■ **Input data**
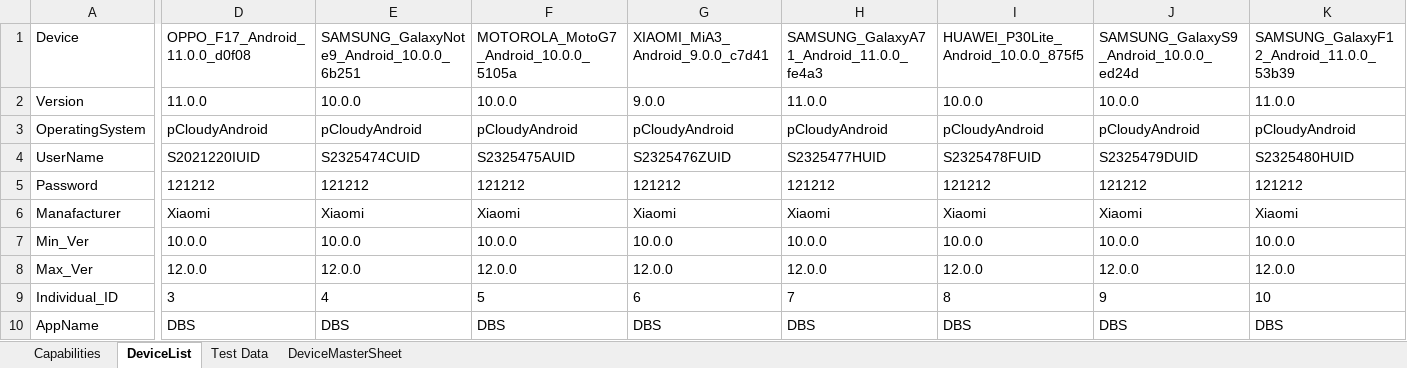
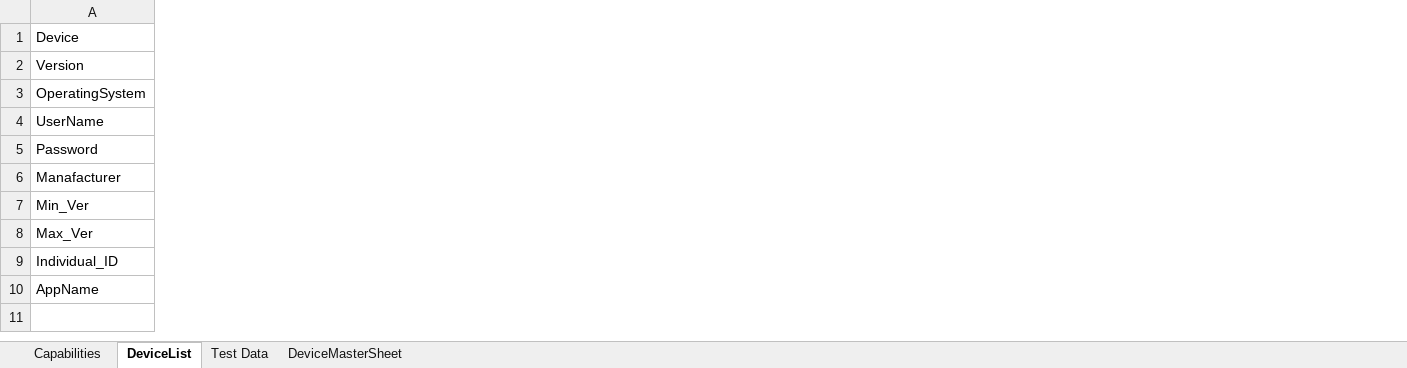
Before and after one commit to ShafqatLetCode/IE_Framework_mobile, an Excel workbook: ExecutionTestData/Batch4/TestData.xlsx, sheet DeviceList, drawn as a sheet; only a part is shown, gaps mark what is left out; values as stored, in another font and other column widths than the file's, no borders; the diff covers the shown part only; the diff names each change by its address in the sheet, - before the commit and + after, or states it on an @@ line.

```diff
--- a/ExecutionTestData/Batch4/TestData.xlsx (sheet DeviceList)
+++ b/ExecutionTestData/Batch4/TestData.xlsx (sheet DeviceList)
-column D, rows 1-10: OPPO_F17_Android_11.0.0_d0f08 | 11.0.0 | pCloudyAndroid | S2021220IUID | 121212 | Xiaomi | 10.0.0 | 12.0.0 | 3 | DBS
-column E, rows 1-10: SAMSUNG_GalaxyNote9_Android_10.0.0_6b251 | 10.0.0 | pCloudyAndroid | S2325474CUID | 121212 | Xiaomi | 10.0.0 | 12.0.0 | 4 | DBS
-column F, rows 1-10: MOTOROLA_MotoG7_Android_10.0.0_5105a | 10.0.0 | pCloudyAndroid | S2325475AUID | 121212 | Xiaomi | 10.0.0 | 12.0.0 | 5 | DBS
-column G, rows 1-10: XIAOMI_MiA3_Android_9.0.0_c7d41 | 9.0.0 | pCloudyAndroid | S2325476ZUID | 121212 | Xiaomi | 10.0.0 | 12.0.0 | 6 | DBS
-column H, rows 1-10: SAMSUNG_GalaxyA71_Android_11.0.0_fe4a3 | 11.0.0 | pCloudyAndroid | S2325477HUID | 121212 | Xiaomi | 10.0.0 | 12.0.0 | 7 | DBS
-column I, rows 1-10: HUAWEI_P30Lite_Android_10.0.0_875f5 | 10.0.0 | pCloudyAndroid | S2325478FUID | 121212 | Xiaomi | 10.0.0 | 12.0.0 | 8 | DBS
-column J, rows 1-10: SAMSUNG_GalaxyS9_Android_10.0.0_ed24d | 10.0.0 | pCloudyAndroid | S2325479DUID | 121212 | Xiaomi | 10.0.0 | 12.0.0 | 9 | DBS
-column K, rows 1-10: SAMSUNG_GalaxyF12_Android_11.0.0_53b39 | 11.0.0 | pCloudyAndroid | S2325480HUID | 121212 | Xiaomi | 10.0.0 | 12.0.0 | 10 | DBS
```
Also changed, not shown: 10 removed columns elsewhere in this sheet, sheet Capabilities, ExecutionTestData/Batch1/TestData.xlsx, ExecutionTestData/Batch2/TestData.xlsx, 4 other files.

■ **Exercise details**
Print every record above exactly, but no pictures.

■ **Exercise response**
Before and after one commit to ShafqatLetCode/IE_Framework_mobile, an Excel workbook: ExecutionTestData/Batch4/TestData.xlsx, sheet DeviceList, drawn as a sheet; only a part is shown, gaps mark what is left out; values as stored, in another font and other column widths than the file's, no borders; the diff covers the shown part only; the diff names each change by its address in the sheet, - before the commit and + after, or states it on an @@ line.

```diff
--- a/ExecutionTestData/Batch4/TestData.xlsx (sheet DeviceList)
+++ b/ExecutionTestData/Batch4/TestData.xlsx (sheet DeviceList)
-column D, rows 1-10: OPPO_F17_Android_11.0.0_d0f08 | 11.0.0 | pCloudyAndroid | S2021220IUID | 121212 | Xiaomi | 10.0.0 | 12.0.0 | 3 | DBS
-column E, rows 1-10: SAMSUNG_GalaxyNote9_Android_10.0.0_6b251 | 10.0.0 | pCloudyAndroid | S2325474CUID | 121212 | Xiaomi | 10.0.0 | 12.0.0 | 4 | DBS
-column F, rows 1-10: MOTOROLA_MotoG7_Android_10.0.0_5105a | 10.0.0 | pCloudyAndroid | S2325475AUID | 121212 | Xiaomi | 10.0.0 | 12.0.0 | 5 | DBS
-column G, rows 1-10: XIAOMI_MiA3_Android_9.0.0_c7d41 | 9.0.0 | pCloudyAndroid | S2325476ZUID | 121212 | Xiaomi | 10.0.0 | 12.0.0 | 6 | DBS
-column H, rows 1-10: SAMSUNG_GalaxyA71_Android_11.0.0_fe4a3 | 11.0.0 | pCloudyAndroid | S2325477HUID | 121212 | Xiaomi | 10.0.0 | 12.0.0 | 7 | DBS
-column I, rows 1-10: HUAWEI_P30Lite_Android_10.0.0_875f5 | 10.0.0 | pCloudyAndroid | S2325478FUID | 121212 | Xiaomi | 10.0.0 | 12.0.0 | 8 | DBS
-column J, rows 1-10: SAMSUNG_GalaxyS9_Android_10.0.0_ed24d | 10.0.0 | pCloudyAndroid | S2325479DUID | 121212 | Xiaomi | 10.0.0 | 12.0.0 | 9 | DBS
-column K, rows 1-10: SAMSUNG_GalaxyF12_Android_11.0.0_53b39 | 11.0.0 | pCloudyAndroid | S2325480HUID | 121212 | Xiaomi | 10.0.0 | 12.0.0 | 10 | DBS
```
Also changed, not shown: 10 removed columns elsewhere in this sheet, sheet Capabilities, ExecutionTestData/Batch1/TestData.xlsx, ExecutionTestData/Batch2/TestData.xlsx, 4 other files.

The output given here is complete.